R. N. Elliott was a bookkeeper who has a fascination for mathematical price series. He constantly developed different number progressions, high-low price cycles, but most of all, price cycle contraction and expansion series. His most famous progression series is the Fibonacci Progression, named after the Italian, Leonardo of Pisa (Leonardus Pisanus (Latin) or simply Fibonacci). First published in 1202 A.D. as the Liber Abaci and later in 1220 A.D. in Practica Geometria, Fibonacci showed this mathematical progression using an involute process. (I.e. 1+1 = 2; 2+2 = 3; 2+3 = 5; 3±5 = 8; etc.) Using any number in the series as a multiplier or divisor, a ratio evolves of 1.618 or 0.6 18 or its inverse 0.382. This ratio is observable in numerous natural phenomena; the branching of trees, sea shells, spirals (i.e. the nautilus) sunﬂower seed growth, the human inner ear, etc.

Read Book: The Basics of the Elliott Wave Principle

For any market a signiﬁcant primary high or low price must best used. Due to gold’s previously controlled prices of \$19.39 for 45 years, \$20.67 for 97 years and ﬁnally \$35.00 before deregulated in 1971, gold gives a good example of a signiﬁcant low to work with.

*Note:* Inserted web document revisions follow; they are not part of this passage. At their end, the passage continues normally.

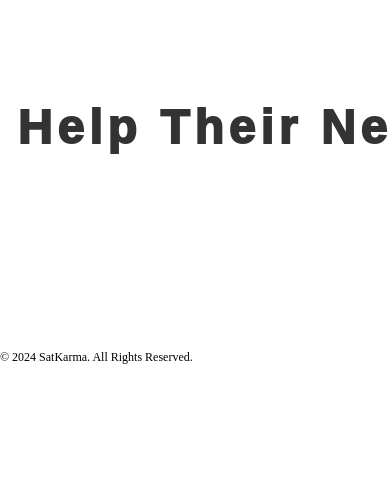
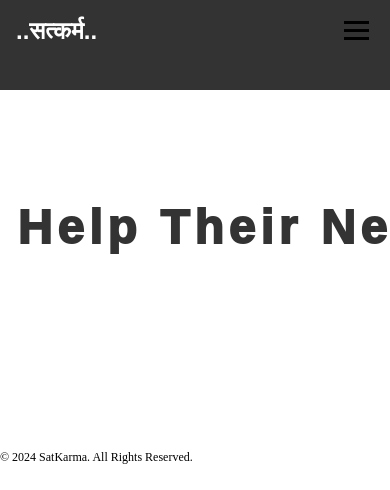
Before and after one commit to ayushdhanbhar/Web-Development, a Flask app: page /NGOS in a window 390 px wide; the page is wider, and only the part inside the window is pictured. Shown: the top 490 px of that part. Run offline with Flask 3, Linux system fonts and the light colour scheme; data that the repository does not hold is empty; some libraries are stand-ins or nearby versions.

Commit message:
make some change

```diff
--- a/templates/NGOS.html
+++ b/templates/NGOS.html
@@ -8,6 +8,136 @@
     <link rel="stylesheet" href="{{ url_for('static', filename='homepage.css') }}">
 
     <style>
+        .navbar {
+  background-color: #333;
+  color: white;
+  padding: 1em 0;
+  position: fixed;
+  width: 100%;
+  top: 0;
+  left: 0;
+  z-index: 1000;
+  height:90px;
+  /* display: flex;
+          justify-content: space-evenly; */
+}
+.navbar .cont {
+  display: flex;
+  justify-content: space-between;
+  align-items: center;
+  max-width: 1200px;
+  margin: auto;
+  padding: 0 1em;
+}
+
+.navbar .logo a {
+  color: rgb(255, 255, 255);
+  text-decoration: none;
+  font-size: 1.5em;
+  font-weight: bold;
+
+}
+
+.navbar .nav-links {
+  list-style: none;
+  display: flex;
+  gap: 1em;
+}
+
+.navbar .nav-links li a {
+  color: white;
+  text-decoration: none;
+  padding: 0.5em 1em;
+  border-radius: 3px;
+}
+
+.navbar .nav-links li a:hover {
+  background-color: #4caf50;
+}
+
+/* Mobile Menu Icon */
+.menu-icon {
+  display: none;
+  flex-direction: column;
+  cursor: pointer;
+}
+
+.menu-icon span {
+  background-color: white;
+  margin: 4px;
+  width: 25px;
+  height: 3px;
+}
+
+/* Responsive Design */
+@media (max-width: 768px) {
+  .navbar .nav-links {
+    display: none;
+    flex-direction: column;
+    width: 100%;
+    position: absolute;
+    top: 60px;
+    left: 0;
+    background-color: #333;
+    z-index: 1000;
+  }
+
+  .navbar .nav-links.active {
+    display: flex;
+  }
+
+  .menu-icon {
+    display: flex;
+  }
+}
+.nav-links {
+  margin-bottom: 10px;
+}
+/* Media query for screens less than 500px */
+@media (max-width: 850px) {
+  /* Hide the navigation links */
+  .nav-links {
+    display: none;
+    flex-direction: column;
+    background-color: #000000;
+    position: absolute;
+    top: 60px;
+    right: 0;
+    width: 100%;
+    z-index: 999;
+  }
+
+  /* When the nav is active (clicked), display it */
+  .nav-links.active {
+    display: flex;
+  }
+
+  /* Show the menu icon on small screens */
+  .menu-icon {
+    display: block;
+    cursor: pointer;
+  }
+
+  .menu-icon span {
+    display: block;
+    width: 25px;
+    height: 3px;
+    margin: 5px;
+    background-color: black;
+  }
+
+  .nav-links li {
+    text-align: center;
+    margin: 10px 0;
+  }
+
+  .nav-links a {
+    color: black;
+    text-decoration: none;
+    font-size: 18px;
+    padding: 10px;
+  }
+}
         .ngo-container {
             max-width: 1200px;
             margin: 150px auto 50px;
@@ -84,14 +214,14 @@
             animation-iteration-count: infinte;
         }
     .container{
-        margin-top:100px;
+        margin-top:200px;
     }
     </style>
 </head>
 
 <body>
     <!-- Navigation bar code from your existing templates -->
-        <!-- <nav class="navbar">
+        <nav class="navbar">
           <div class="cont">
             <div class="logo">
               <a href="">..सत्कर्म..</a>
@@ -116,7 +246,8 @@
               <span></span>
               <span></span>
             </div>
-          </div> -->
+          </div>
+          </nav>
 
         <div class="container">
             <div class="animated-text">
--- a/templates/about.html
+++ b/templates/about.html
@@ -105,7 +105,7 @@
       height: 220px;
       width: 220px;
       border-radius:50%;
-      background-image: url("{{ url_for('static', filename='images/ayush.jpg') }}");
+      background-image: url("{{ url_for('static', filename='images/cep40.jpg') }}");
       background-size: cover;
       background-repeat: no-repeat;
     }
@@ -306,7 +306,7 @@
         <p id="ede" style="text-align: center; scale: 1.3">Chief executive officer (CEO)<br>ketki.gaikwad23@pccoepune.org<br>contact no:8668992416</p>
       </div>
       <div class="eox2">
-        <p id="ede" style="text-align: center; scale: 1.3">Chief Technology Officer(CTO)<br>ayush.dhanbhar23@pccoepune.org <br>contact no:7757842975</p>
+        <p id="ede" style="text-align: center; scale: 1.3">Chief Technology  Lead (CTL)<br>ayush.dhanbhar23@pccoepune.org <br>contact no:7757842975</p>
       </div>
       <div class="eox3">
         <p id="ede" style="text-align: center; scale: 1.3">Chief Technology Officer(CTO)<br>soloman.devkule23@pccoepune.org<br>contact no:9356617472</p>
```
Also changed, not shown: templates/ngo_details.html (+133 -2 lines), static/images/cep40.jpg (renamed from static/images/PASSWORD PHOTO.jpg).
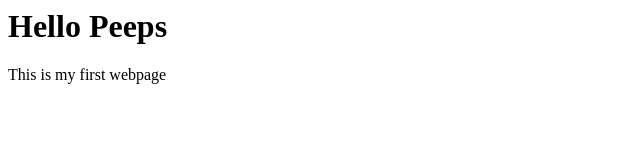
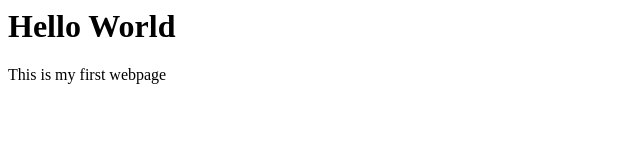
Before and after one commit to EDoep/Barb_website, a plain HTML site: page Index.html in a window 1280 px wide. Shown: the full height of the page, 0-640 px from the left. Drawn offline with Linux system fonts and the light colour scheme.

Commit message:
Revert "Fixed typo"
This reverts commit 52783238b84984a01f693a125692c7c01c74e1f7.

```diff
--- a/Index.html
+++ b/Index.html
@@ -1,2 +1,2 @@
-<h1>Hello Peeps</h1>
+<h1>Hello World</h1>
 <p>This is my first webpage</p>
```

When Fibonacci Progression is applied to gold using the \$35.00 low, we have2x\$35=\$70; 3 x \$35.00=\$105; 5 X \$35 = \$175; 8 x \$35 = \$280; etc. An analysis of these prices is demonstrated in the copy of “Chart B, Fibonacci Price Analysis”, page 145 from Analytical Methods for Successful Speculation. Fibonacci Price Progression shows future meaningful highs will probably be \$1,190.00 (34 x \$35); \$1,925 (55 x \$35); or \$3,115 (89 x \$35). When or how these prices may be achieved requires an in-depth study of current ﬁnancial data and their correlation to gold’s price ﬂuctuations.

Read Book: Fibonacci and Gann Applications in Financial Markets

The most famous and least understood market mathematician was W. D. Gann. Gann passed away in 1955 with a net worth of over \$50,000,000 acquired from the markets. More astonishingly he was charging \$5,000 (1955 dollars) for his market course, containing most, but probably not all, of his trading methods and secrets. That trading course cost was roughly half the value of a three bedroom home in 1955.

Prior to gold’s price being pegged at \$35.00, it was ﬁrst pegged at \$19.39 and then \$20.67, as mentioned above. Using a base price of \$20.00 (which is a mean of \$19.39 and \$20.67) and by increasing increments of \$5.00 Gann’s Cardinal Square displays and apparently meaningful series as shown in “Chart C, W. D. Gann Cardinal Square Chart.” To test which of the four axis worked best, a comparison grid is shown in “Chart D, W. D. Gann Cardinal Square Prices”. Actual price highs and lows are shown to the cardinal square axis F2-F3 numbers.